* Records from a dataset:
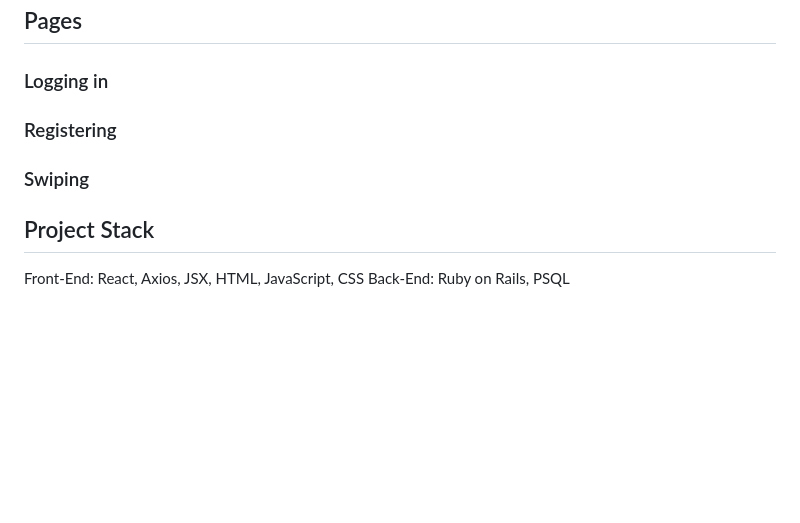
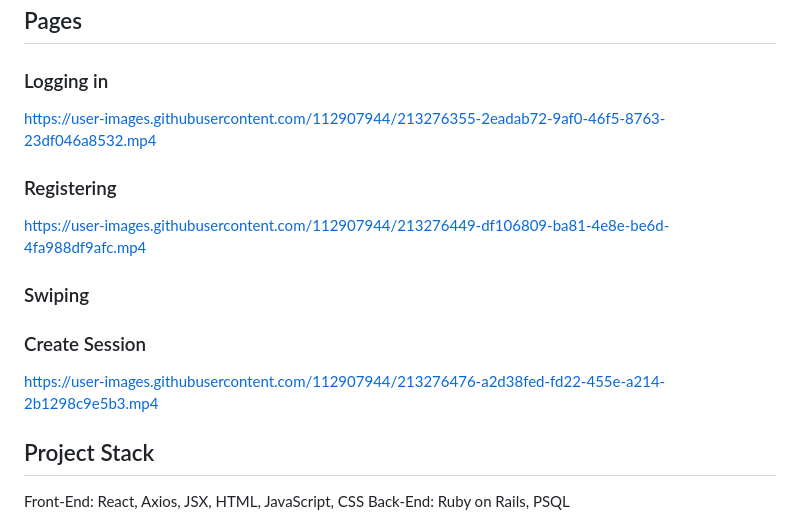
Before and after one commit to TeaBizzy/foodie, a Markdown page: README.md, the part around the change. GitHub-like rendering; blank space fills up the shorter version.

```diff
--- a/README.md
+++ b/README.md
@@ -156,9 +156,20 @@ The interview scheduler is an web application that tracks student interviews bui
 
 ### Logging in
 
+https://user-images.githubusercontent.com/112907944/213276355-2eadab72-9af0-46f5-8763-23df046a8532.mp4
+
+
 ### Registering
 
+
+https://user-images.githubusercontent.com/112907944/213276449-df106809-ba81-4e8e-be6d-4fa988df9afc.mp4
+
+
 ### Swiping
+
+### Create Session
+
+https://user-images.githubusercontent.com/112907944/213276476-a2d38fed-fd22-455e-a214-2b1298c9e5b3.mp4
 
 
 
```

* Problem statement: Now reproduce all of the entries precisely, with no pictures in the copy.

* Task response:
Before and after one commit to TeaBizzy/foodie, a Markdown page: README.md, the part around the change. GitHub-like rendering; blank space fills up the shorter version.

```diff
--- a/README.md
+++ b/README.md
@@ -156,9 +156,20 @@ The interview scheduler is an web application that tracks student interviews bui
 
 ### Logging in
 
+https://user-images.githubusercontent.com/112907944/213276355-2eadab72-9af0-46f5-8763-23df046a8532.mp4
+
+
 ### Registering
 
+
+https://user-images.githubusercontent.com/112907944/213276449-df106809-ba81-4e8e-be6d-4fa988df9afc.mp4
+
+
 ### Swiping
+
+### Create Session
+
+https://user-images.githubusercontent.com/112907944/213276476-a2d38fed-fd22-455e-a214-2b1298c9e5b3.mp4
 
 
 
```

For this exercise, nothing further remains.